ACTIVITY: Each line of the data below holding the word "values" must be copied.

THE DATA:
● ● ● ● ● ● ●

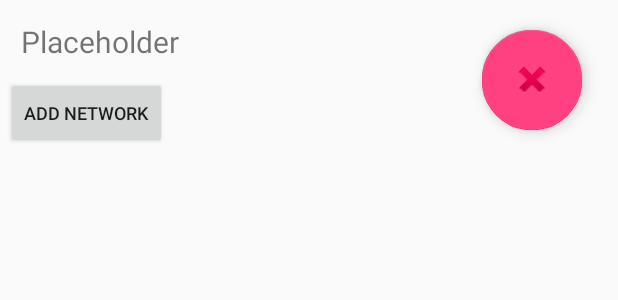
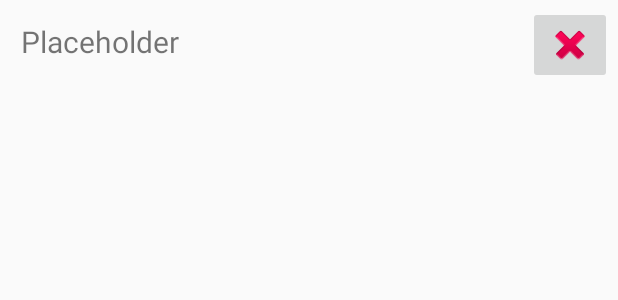
Before and after one commit to csivilo/WiFree, an Android app: the layout netw_row.xml on its own in the app's theme, with its tools: preview values and no code run, on a phone screen of 412 x 824 dp. Shown: the top 300 px of the screen. Run offline under Robolectric (Android 15) with nearby library versions, the phone set to English and light mode, and no system bars.

```diff
--- a/WiFreeApp/app/build.gradle
+++ b/WiFreeApp/app/build.gradle
@@ -5,7 +5,7 @@ android {
     buildToolsVersion "25.0.0"
     defaultConfig {
         applicationId "aitmobile.wifree"
-        minSdkVersion 23
+        minSdkVersion 14
         targetSdkVersion 25
         versionCode 1
         versionName "1.0"
@@ -25,10 +25,8 @@ dependencies {
         exclude group: 'com.android.support', module: 'support-annotations'
     })
     compile 'com.github.satyan:sugar:1.4'
-
     compile 'com.android.support:appcompat-v7:25.0.1'
     compile 'com.android.support:design:25.0.1'
     testCompile 'junit:junit:4.12'
 
-
 }
--- a/WiFreeApp/app/src/main/java/aitmobile/wifree/data/netw.java
+++ b/WiFreeApp/app/src/main/java/aitmobile/wifree/data/netw.java
@@ -8,7 +8,7 @@ import java.io.Serializable;
  * Created by C_lo on 12/9/2016.
  */
 
-public class Netw extends SugarRecord<Netw> implements Serializable{
+public class Netw extends SugarRecord implements Serializable{
     private String SSID;
     private String key;
 
--- a/WiFreeApp/app/src/main/res/layout/netw_row.xml
+++ b/WiFreeApp/app/src/main/res/layout/netw_row.xml
@@ -1,16 +1,12 @@
 <?xml version="1.0" encoding="utf-8"?>
-<RelativeLayout xmlns:android="http://schemas.android.com/apk/res/android"
+<LinearLayout xmlns:android="http://schemas.android.com/apk/res/android"
     android:layout_width="match_parent"
     android:layout_height="wrap_content"
     android:layout_margin="2dp"
     android:padding="2dp"
+    android:orientation="horizontal"
     xmlns:app="http://schemas.android.com/apk/res-auto">
 
-    <LinearLayout
-        android:layout_width="wrap_content"
-        android:layout_height="wrap_content"
-        android:orientation="vertical"
-        >
         <TextView
             android:layout_width="wrap_content"
             android:layout_height="wrap_content"
@@ -19,31 +15,20 @@
             android:textSize="20sp"
             android:layout_margin="10dp"/>
 
-        <Button
-            android:layout_width="wrap_content"
-            android:layout_height="wrap_content"
-            android:id="@+id/btnAdd"
-            android:text="@string/addnet"
-            android:textSize="12sp"
+    <View
+        android:layout_width="0dp"
+        android:layout_height="0dp"
+        android:layout_weight="1"
+        />
 
-            />
-
-
-    </LinearLayout>
+    <ImageButton
+        android:id="@+id/btnDelete"
+        android:src="@android:drawable/ic_delete"
+        android:layout_width="wrap_content"
+        android:layout_height="wrap_content"
+        />
 
 
 
-    <android.support.design.widget.FloatingActionButton
-        android:id="@+id/btnDelete"
-        android:layout_width="wrap_content"
-        android:layout_height="wrap_content"
-        android:layout_gravity="bottom|end"
-        app:srcCompat="@android:drawable/ic_delete"
-        android:scaleX="1.2"
-        android:scaleY="1.2"
-        android:layout_marginEnd="25dp"
-        android:layout_marginTop="21dp"
-        android:layout_alignParentEnd="true" />
 
-
-</RelativeLayout>
+</LinearLayout>
--- a/WiFreeApp/app/src/main/res/values/strings.xml
+++ b/WiFreeApp/app/src/main/res/values/strings.xml
@@ -3,7 +3,7 @@
     <string name="cancel">Cancel</string>
     <string name="done">Done</string>
     <string name="netpass">Network Password</string>
-    <string name="netw_add">Add a new network</string>
+    <string name="netw_add">Enter Network Password</string>
     <string name="net_title">Network Add</string>
     <string name="netw_added_suc">New network added</string>
     <string name="no_net_addd">Network not added</string>
```
Also changed, not shown: WiFreeApp/app/src/main/java/aitmobile/wifree/adapter/NetwAdapter.java (+5 -13 lines), WiFreeApp/app/src/main/res/layout/activity_main.xml (+10 -6 lines).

● ● ● ● ● ● ●

TASK RESULT:
Before and after one commit to csivilo/WiFree, an Android app: the layout netw_row.xml on its own in the app's theme, with its tools: preview values and no code run, on a phone screen of 412 x 824 dp. Shown: the top 300 px of the screen. Run offline under Robolectric (Android 15) with nearby library versions, the phone set to English and light mode, and no system bars.
--- a/WiFreeApp/app/src/main/res/values/strings.xml
+++ b/WiFreeApp/app/src/main/res/values/strings.xml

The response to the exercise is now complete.